- Viscoelastic properties of batter are controlled by the water availability, fat and egg presence.
- Batterâcrumb transition shifted to high temperature by ingredients interactions during baking.
- Pregelatinized starch addition affected the viscoelastic and thermal properties of the batter.
- Soft texture of cake without bubbles was related to the presence of pregelatinized starch.
Starch is the major ingredient in cakes which are composed from flour, eggs, fat and sugar. Starch gelatinization plays an important role - together with the protein network - in defining the structure and quality of the final product. Rheology, texture and batter thermal and pasting properties were used to determine the effect of ingredients on batter and microcake (cake without bubbles) properties. The rheology of the batter was controlled by the water content which governed the phase transitions of the batter constituents. Differential scanning calorimetry clearly attested that ingredients addition shifted the gelatinization endotherm to higher temperatures. This was in agreement with the MicroViscoAmyloGraph (MVAG) measurements, where the batter ingredients addition to flour increased the pasting temperature and the peak viscosity. When 20% of the flour was replaced by the pregelatinized wheat or maize starch, a decrease in the peak viscosity and setback was observed which could explain the texture improvement.
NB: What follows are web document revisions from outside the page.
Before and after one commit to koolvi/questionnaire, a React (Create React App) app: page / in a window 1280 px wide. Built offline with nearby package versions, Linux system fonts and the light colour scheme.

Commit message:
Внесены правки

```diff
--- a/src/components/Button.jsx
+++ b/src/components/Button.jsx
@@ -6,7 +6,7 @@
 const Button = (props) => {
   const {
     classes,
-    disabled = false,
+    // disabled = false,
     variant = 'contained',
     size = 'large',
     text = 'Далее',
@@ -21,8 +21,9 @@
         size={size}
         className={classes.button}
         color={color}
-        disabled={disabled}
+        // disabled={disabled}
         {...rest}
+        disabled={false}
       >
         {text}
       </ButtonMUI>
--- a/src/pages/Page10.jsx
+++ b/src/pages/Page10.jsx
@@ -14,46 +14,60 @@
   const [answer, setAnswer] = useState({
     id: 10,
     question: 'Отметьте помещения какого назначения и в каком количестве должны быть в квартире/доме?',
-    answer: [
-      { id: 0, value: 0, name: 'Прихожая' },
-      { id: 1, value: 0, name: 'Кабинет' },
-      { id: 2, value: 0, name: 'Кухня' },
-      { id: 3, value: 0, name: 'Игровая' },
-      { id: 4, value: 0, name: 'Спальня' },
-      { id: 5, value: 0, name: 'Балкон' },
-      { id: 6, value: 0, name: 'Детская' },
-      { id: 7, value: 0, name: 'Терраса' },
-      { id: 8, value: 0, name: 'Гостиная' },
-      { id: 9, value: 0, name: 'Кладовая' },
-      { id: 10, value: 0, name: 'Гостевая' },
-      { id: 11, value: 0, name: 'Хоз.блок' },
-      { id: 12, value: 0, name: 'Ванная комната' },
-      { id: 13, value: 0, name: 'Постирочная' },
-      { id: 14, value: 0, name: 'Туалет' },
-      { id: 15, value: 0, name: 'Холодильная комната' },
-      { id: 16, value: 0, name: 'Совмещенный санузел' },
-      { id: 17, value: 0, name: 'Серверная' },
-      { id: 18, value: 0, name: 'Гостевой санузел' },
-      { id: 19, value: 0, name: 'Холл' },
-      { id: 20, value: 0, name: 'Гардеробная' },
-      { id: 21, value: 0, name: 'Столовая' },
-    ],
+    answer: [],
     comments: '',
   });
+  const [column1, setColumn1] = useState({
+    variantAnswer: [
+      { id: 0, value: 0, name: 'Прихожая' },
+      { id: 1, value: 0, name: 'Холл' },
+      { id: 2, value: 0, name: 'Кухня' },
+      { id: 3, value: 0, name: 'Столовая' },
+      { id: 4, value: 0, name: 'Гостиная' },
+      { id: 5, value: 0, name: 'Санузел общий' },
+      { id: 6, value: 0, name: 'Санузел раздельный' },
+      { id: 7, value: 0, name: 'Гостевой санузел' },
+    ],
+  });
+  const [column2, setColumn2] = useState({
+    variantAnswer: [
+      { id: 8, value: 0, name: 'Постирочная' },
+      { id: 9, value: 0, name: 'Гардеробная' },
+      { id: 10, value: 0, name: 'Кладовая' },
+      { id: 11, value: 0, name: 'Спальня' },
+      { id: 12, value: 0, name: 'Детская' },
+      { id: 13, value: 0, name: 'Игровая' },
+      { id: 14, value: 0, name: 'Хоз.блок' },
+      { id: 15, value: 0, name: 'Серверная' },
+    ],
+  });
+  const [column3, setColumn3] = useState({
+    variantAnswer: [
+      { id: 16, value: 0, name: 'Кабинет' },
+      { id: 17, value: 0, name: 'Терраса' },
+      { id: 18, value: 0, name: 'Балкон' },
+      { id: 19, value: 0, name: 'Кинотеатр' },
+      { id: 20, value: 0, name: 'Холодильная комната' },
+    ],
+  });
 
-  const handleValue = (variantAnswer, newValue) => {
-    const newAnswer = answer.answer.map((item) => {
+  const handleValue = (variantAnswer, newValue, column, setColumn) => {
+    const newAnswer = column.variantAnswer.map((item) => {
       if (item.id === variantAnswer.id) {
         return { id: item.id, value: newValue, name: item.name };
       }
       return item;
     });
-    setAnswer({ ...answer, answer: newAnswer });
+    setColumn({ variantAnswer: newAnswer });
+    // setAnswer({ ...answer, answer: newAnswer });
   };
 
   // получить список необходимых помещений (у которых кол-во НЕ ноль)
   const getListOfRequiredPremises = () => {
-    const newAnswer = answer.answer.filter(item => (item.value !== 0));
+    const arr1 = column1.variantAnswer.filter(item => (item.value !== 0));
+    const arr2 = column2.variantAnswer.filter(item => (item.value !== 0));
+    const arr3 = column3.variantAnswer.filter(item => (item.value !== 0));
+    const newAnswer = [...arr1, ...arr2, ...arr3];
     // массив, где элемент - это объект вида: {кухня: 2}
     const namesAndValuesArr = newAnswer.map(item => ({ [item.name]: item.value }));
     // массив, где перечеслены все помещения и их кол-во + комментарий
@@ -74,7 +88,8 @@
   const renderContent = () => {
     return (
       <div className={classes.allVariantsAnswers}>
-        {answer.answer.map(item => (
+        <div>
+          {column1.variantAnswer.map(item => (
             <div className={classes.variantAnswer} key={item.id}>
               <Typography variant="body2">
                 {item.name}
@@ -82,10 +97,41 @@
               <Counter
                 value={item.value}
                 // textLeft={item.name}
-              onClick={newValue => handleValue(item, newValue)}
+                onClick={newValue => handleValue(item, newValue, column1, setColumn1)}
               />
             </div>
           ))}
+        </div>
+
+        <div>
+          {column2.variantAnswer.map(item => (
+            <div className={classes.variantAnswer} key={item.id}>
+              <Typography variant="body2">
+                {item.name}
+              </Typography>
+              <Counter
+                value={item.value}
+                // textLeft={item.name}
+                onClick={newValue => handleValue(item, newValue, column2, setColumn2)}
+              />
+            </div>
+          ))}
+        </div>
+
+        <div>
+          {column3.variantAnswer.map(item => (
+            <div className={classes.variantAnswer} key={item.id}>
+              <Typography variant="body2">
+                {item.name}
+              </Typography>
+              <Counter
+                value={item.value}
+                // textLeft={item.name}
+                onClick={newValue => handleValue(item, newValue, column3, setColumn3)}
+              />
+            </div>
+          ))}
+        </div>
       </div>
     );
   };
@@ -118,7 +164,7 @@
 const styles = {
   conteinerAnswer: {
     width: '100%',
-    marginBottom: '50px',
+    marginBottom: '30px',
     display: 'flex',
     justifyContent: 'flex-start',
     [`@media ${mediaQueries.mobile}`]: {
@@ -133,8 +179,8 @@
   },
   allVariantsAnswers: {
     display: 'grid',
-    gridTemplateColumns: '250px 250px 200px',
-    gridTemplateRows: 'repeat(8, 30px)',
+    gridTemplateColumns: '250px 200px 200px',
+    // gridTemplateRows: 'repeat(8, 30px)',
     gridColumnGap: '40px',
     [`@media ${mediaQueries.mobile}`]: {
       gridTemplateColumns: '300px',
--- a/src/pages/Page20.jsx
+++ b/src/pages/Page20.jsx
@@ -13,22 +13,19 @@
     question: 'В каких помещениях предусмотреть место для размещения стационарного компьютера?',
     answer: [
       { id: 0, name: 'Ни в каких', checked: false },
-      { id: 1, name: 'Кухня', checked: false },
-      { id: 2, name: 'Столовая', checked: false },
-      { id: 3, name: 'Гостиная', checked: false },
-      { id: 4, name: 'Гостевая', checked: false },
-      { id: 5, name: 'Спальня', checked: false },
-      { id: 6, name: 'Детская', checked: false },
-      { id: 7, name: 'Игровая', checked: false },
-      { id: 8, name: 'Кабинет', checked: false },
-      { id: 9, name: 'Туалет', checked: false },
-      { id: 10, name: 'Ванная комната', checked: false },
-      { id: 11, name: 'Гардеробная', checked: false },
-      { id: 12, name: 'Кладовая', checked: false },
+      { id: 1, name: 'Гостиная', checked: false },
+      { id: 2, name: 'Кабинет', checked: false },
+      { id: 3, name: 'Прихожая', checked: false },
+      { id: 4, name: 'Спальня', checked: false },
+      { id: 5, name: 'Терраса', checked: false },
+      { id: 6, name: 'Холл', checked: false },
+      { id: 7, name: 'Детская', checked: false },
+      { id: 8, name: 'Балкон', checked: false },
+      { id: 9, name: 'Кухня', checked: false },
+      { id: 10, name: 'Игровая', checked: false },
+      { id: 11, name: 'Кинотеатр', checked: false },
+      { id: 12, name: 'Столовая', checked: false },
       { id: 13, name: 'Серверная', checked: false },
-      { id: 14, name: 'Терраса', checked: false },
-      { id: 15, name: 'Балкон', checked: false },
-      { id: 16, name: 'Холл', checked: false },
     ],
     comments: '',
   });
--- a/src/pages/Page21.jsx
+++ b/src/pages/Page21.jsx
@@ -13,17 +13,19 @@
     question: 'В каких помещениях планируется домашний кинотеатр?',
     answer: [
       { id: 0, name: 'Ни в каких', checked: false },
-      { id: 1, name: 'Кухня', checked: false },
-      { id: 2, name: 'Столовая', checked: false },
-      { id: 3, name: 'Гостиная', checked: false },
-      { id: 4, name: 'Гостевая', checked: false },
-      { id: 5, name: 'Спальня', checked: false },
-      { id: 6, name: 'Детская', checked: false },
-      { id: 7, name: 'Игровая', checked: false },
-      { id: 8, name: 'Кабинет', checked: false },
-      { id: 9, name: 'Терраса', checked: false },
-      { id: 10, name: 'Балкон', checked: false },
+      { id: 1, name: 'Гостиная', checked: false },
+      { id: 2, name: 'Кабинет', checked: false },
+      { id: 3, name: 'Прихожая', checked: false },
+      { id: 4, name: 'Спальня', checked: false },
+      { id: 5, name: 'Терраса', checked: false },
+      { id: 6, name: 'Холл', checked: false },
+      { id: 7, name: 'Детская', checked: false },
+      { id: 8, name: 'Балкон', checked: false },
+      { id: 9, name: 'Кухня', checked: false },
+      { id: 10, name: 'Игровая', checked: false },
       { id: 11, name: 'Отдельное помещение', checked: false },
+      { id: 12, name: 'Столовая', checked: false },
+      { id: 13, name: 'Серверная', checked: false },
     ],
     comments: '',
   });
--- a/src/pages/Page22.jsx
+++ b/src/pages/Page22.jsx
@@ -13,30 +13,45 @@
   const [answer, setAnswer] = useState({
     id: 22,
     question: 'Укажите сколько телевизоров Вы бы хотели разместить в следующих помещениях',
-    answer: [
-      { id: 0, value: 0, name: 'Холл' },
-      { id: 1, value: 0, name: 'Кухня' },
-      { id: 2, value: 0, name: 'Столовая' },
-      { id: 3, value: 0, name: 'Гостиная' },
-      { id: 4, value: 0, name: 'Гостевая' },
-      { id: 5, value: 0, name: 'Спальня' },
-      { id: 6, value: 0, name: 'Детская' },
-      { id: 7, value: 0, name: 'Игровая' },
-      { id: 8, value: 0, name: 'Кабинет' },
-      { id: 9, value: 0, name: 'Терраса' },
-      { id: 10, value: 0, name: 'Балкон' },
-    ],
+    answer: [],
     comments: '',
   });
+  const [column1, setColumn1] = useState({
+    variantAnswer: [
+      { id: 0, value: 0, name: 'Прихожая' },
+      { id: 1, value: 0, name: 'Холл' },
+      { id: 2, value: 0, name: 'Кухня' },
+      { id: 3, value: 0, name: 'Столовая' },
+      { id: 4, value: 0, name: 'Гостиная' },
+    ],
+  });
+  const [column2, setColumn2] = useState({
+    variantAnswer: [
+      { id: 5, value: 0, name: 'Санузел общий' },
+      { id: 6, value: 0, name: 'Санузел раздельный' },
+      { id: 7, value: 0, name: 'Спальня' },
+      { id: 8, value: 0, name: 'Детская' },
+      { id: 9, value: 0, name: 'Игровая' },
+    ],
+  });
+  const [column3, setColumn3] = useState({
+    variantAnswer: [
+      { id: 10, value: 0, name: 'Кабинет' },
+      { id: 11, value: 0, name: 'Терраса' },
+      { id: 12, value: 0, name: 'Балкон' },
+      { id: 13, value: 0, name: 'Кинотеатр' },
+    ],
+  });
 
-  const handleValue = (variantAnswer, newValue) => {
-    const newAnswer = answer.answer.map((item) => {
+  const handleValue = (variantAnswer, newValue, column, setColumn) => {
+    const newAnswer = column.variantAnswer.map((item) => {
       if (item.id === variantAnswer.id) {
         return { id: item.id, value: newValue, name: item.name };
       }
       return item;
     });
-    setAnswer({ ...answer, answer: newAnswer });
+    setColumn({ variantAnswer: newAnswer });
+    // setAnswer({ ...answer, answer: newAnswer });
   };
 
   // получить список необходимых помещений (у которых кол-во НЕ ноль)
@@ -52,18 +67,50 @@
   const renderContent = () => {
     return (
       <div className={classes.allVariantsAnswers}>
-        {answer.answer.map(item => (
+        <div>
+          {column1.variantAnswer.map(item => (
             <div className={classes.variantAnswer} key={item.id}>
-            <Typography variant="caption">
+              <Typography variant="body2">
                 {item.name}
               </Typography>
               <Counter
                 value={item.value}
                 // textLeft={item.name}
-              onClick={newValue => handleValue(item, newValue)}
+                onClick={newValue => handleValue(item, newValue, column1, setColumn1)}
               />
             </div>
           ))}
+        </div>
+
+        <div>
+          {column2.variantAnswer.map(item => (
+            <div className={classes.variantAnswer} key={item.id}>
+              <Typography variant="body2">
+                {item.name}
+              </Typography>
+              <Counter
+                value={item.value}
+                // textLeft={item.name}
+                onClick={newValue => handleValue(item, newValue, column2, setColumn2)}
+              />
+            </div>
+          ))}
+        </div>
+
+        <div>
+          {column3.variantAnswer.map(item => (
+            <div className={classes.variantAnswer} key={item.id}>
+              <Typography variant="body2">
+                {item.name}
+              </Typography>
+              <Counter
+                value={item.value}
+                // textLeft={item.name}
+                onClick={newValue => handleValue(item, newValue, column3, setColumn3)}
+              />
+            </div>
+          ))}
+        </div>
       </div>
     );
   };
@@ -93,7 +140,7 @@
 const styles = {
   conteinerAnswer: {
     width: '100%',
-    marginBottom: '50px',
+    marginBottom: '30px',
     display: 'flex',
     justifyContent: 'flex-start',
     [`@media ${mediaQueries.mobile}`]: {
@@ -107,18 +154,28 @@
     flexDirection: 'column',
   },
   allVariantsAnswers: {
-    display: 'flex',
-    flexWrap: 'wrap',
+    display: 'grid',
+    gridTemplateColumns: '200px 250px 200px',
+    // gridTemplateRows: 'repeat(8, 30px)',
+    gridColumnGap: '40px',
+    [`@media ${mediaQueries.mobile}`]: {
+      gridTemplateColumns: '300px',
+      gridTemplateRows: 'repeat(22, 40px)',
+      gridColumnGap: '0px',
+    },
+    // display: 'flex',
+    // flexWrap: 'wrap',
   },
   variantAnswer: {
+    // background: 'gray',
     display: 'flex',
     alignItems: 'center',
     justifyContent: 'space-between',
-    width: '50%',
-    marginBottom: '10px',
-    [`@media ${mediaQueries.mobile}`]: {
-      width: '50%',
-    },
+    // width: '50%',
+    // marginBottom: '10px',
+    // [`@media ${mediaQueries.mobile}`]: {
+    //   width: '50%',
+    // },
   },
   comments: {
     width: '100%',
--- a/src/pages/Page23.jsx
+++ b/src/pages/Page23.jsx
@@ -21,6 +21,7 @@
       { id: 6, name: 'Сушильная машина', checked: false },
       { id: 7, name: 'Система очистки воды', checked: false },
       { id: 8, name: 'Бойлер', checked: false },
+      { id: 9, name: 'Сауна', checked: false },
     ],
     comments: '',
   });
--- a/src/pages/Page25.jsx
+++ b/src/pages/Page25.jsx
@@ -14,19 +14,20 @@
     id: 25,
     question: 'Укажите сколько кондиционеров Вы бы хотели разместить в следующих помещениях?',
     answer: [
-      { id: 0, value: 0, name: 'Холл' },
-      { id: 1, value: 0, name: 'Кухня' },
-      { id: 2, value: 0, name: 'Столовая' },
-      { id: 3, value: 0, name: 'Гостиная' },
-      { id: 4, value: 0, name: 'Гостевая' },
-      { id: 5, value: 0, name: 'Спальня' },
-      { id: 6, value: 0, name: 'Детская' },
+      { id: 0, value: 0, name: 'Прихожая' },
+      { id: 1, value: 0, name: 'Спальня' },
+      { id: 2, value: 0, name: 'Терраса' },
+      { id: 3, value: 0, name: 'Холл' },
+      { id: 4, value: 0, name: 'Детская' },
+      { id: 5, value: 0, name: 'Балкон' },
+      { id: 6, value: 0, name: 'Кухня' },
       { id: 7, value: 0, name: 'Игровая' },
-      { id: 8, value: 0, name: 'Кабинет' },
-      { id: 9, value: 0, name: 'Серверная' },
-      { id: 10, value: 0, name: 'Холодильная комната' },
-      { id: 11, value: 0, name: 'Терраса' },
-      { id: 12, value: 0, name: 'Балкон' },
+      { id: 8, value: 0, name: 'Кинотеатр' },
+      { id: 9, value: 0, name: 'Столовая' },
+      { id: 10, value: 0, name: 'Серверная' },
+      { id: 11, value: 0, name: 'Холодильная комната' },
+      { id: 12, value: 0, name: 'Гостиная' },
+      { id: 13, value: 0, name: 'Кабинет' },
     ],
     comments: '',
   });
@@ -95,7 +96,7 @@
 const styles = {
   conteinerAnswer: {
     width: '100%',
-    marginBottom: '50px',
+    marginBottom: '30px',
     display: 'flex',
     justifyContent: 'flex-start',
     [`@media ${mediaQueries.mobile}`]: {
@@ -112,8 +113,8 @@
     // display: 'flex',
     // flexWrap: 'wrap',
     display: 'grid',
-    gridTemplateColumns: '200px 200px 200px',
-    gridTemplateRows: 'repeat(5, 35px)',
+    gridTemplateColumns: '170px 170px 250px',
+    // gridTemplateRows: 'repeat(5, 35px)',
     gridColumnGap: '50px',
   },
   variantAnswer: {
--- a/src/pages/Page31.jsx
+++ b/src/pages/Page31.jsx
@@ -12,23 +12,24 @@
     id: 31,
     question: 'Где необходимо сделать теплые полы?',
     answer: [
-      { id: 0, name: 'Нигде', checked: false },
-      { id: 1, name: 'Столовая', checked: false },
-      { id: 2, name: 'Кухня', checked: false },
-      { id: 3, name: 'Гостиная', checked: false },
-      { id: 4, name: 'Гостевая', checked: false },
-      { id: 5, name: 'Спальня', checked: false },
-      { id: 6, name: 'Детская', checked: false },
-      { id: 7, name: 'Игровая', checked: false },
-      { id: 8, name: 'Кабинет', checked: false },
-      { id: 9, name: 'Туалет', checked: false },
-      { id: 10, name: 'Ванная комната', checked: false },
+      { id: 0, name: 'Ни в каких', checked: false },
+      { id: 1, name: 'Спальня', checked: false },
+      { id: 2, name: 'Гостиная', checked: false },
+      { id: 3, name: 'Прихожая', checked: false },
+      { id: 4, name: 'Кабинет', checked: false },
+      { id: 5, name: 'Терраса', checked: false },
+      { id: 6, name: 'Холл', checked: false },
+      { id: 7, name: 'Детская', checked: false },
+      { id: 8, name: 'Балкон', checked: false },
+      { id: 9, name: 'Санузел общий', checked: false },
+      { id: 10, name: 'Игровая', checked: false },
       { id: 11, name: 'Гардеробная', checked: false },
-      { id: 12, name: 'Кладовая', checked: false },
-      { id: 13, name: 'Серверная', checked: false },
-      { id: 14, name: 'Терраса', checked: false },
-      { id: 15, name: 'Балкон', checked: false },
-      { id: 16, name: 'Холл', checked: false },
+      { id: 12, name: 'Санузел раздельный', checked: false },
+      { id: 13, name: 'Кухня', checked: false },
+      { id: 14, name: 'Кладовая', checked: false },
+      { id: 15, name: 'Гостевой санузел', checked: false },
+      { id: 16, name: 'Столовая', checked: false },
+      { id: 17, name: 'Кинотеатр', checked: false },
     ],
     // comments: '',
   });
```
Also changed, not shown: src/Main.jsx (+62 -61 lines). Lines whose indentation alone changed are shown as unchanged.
The association of these different techniques helped to better understand the effects of the different ingredients of the batter on starch properties that are important for improving the quality of these high sugar and fat content cakes.
Journal: LWT - Food Science and Technology - Volume 63, Issue 2, October 2015, Pages 1171-1178